YERUSHALAYIM -

A Jewish Home party member has expressed remorse over the damage done to the Torah community by the governing coalition, of which his party is a central partner. After five months during which Finance Minister Yair Lapid succeeded in passing a budget that reflects his agenda, the MK said that he and colleagues intend to do something about it.

“Joining the Netanyahu government coalition by excluding the chareidi parties was a mistake,” declared Jewish Home MK Motti Yogev. “We need a different coalition.”

Yogev says he intends to make the utmost effort in the coming days to put an end to incitement against the chareidim.

“Even as the government was formed, we tried to prevent it, but we didn’t succeed,” he said. “The truth is, we never dreamed that what happened would happen. Yesh Atid pushed us into a corner…”

“We tried repeatedly in party meetings to propose a different coalition, but perhaps not enough … The Torah world has been harmed,” he admitted.

Yogev said the drastic cuts to yeshivah funding has forced the painful reassessment.

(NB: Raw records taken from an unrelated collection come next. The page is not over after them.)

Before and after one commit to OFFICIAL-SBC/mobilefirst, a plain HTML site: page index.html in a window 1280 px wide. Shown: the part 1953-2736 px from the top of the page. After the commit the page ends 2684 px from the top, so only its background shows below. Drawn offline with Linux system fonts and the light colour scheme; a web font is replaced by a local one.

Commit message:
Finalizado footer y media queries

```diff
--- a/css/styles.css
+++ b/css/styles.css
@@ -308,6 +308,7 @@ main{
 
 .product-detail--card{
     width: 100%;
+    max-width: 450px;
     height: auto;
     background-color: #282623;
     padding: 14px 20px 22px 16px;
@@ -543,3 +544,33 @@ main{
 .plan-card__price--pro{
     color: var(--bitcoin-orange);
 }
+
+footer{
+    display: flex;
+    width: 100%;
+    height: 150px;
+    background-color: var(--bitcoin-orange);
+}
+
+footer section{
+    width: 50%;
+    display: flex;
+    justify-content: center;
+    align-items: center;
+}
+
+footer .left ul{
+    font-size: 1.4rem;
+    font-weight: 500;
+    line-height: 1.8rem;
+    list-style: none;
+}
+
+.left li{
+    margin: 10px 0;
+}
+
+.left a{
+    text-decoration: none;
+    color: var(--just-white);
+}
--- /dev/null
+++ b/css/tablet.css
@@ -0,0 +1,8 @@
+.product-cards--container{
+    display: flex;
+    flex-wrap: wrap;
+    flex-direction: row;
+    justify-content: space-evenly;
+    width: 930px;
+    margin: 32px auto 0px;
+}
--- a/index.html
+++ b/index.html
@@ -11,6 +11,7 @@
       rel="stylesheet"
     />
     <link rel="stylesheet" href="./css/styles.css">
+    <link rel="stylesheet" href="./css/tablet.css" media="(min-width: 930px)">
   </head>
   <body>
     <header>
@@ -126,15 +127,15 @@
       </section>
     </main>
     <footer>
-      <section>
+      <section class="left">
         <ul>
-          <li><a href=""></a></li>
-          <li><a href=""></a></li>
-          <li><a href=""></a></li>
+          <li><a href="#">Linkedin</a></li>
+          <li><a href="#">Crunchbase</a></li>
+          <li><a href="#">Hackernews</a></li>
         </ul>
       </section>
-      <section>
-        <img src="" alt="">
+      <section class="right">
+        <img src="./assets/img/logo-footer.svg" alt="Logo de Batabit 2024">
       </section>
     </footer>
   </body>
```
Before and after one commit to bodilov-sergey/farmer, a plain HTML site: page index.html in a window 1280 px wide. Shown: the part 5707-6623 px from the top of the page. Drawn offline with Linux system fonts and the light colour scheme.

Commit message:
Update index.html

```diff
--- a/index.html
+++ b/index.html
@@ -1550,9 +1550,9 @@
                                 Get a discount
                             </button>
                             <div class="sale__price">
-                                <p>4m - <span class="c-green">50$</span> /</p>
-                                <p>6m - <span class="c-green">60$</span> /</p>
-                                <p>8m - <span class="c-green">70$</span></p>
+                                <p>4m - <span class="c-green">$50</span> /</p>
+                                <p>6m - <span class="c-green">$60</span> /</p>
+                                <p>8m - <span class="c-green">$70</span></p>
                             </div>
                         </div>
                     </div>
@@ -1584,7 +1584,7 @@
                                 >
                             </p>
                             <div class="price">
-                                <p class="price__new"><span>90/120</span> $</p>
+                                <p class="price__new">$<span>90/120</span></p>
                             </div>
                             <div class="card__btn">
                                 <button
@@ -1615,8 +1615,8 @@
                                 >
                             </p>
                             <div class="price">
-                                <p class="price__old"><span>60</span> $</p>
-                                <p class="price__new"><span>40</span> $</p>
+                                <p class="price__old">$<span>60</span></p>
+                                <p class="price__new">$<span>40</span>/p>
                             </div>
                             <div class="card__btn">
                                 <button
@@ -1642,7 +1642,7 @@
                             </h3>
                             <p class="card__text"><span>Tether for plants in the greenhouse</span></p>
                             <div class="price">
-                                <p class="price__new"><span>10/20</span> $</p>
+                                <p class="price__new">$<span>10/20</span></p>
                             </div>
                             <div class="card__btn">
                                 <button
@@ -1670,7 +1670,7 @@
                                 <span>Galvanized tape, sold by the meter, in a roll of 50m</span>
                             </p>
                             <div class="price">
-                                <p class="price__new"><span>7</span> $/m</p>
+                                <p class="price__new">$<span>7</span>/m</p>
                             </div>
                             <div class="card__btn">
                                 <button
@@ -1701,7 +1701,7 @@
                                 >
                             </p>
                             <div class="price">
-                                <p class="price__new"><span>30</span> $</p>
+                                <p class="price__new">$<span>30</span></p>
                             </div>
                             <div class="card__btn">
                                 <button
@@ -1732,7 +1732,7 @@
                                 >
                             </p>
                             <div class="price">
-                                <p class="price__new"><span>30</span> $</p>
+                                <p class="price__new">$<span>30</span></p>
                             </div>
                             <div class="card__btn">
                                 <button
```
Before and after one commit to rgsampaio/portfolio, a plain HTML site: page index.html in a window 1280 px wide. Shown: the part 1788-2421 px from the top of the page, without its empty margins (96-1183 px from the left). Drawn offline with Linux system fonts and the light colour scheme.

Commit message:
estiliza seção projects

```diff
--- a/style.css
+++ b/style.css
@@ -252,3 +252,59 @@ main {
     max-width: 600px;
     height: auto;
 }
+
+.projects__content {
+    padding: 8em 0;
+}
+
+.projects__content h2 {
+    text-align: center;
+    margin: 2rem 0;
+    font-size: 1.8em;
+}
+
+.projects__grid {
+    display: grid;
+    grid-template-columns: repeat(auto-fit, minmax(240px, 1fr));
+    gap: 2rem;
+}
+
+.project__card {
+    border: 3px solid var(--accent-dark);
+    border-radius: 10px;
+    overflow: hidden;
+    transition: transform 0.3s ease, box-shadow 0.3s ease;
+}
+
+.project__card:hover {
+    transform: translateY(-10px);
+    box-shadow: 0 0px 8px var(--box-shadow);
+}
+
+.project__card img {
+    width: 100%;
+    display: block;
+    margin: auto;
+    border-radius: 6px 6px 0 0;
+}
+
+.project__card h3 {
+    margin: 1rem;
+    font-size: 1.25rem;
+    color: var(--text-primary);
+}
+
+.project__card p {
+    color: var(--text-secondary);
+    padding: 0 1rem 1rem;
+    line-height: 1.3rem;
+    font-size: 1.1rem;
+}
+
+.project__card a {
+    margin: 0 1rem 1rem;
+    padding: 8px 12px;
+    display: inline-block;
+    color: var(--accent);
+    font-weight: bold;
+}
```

Yogev was one of four Jewish Home MKs who had said they would vote against the budget if the steep cuts to the Torah world were not reduced. Ultimately, all Jewish Home MKs voted for the budget, enabling it to pass. Now, Yogev complains bitterly, “They told us ‘It will be okay, it will undergo changes,’ but nothing was changed.”

A Jewish Home meeting is scheduled for Thursday, but Yogev is considering urging that it be pushed forward because of the urgency of the issues.

It is unclear how many of Yogev’s colleagues share his views on the composition of the coalition. Yogev, an alumnus of Yeshivat Har Hamor, is considered part of the Torani wing of the National Religious sector.

Yogev’s comments came after the newspaper Besheva, a National Religious weekly, ran a series of articles under the headline “Twelve Mandates and the Yeshivah World is Collapsing.”

The articles featured public figures and Roshei Yeshivah from the sector complaining bitterly that despite their party being a central pillar in the coalition, they have failed to influence the government’s agenda.

MK Nissan Slomianski, the chairman of the Knesset Finance Committee, who had the power to change the budget but chose to pass it as it presented by Lapid, responded to the many complaints in an interview with Arutz Sheva.

He explained that there is a limit to what his party — as the sole religious party in the coalition — can do when such a large party as Lapid’s demands that financial assistance to the Torah world be slashed. He doesn’t mention that the reason the chareidi parties are out of the government is that Jewish Home stipulated that Lapid be a member of the coalition, and Lapid vetoed any chareidim joining. In this way, it was Jewish Home that ensured it would be the only religious party.

Jewish Home joined the coalition promising repeatedly to protect the Torah world — in the meantime with no success.

Slomianski claims that there is an agreement to transfer an additional NIS 130 million in order to minimize the effect of the cuts. Of that sum, NIS 65 million is to come from coalition funds promised to Jewish Home, while the other NIS 65 million is ostensibly coming from the treasury for the National Religious yeshivos. [According to Slomianski’s figures, students in National Religious yeshivos make up seven percent of the total, yet they are slated to get half of this funding.]

However, none of the NIS 130 million has yet been transferred. “I was told that last week a delay was discovered at the Finance Ministry; it is unclear what the reason for the delay is. Minister Bennett is dealing with it,” he says.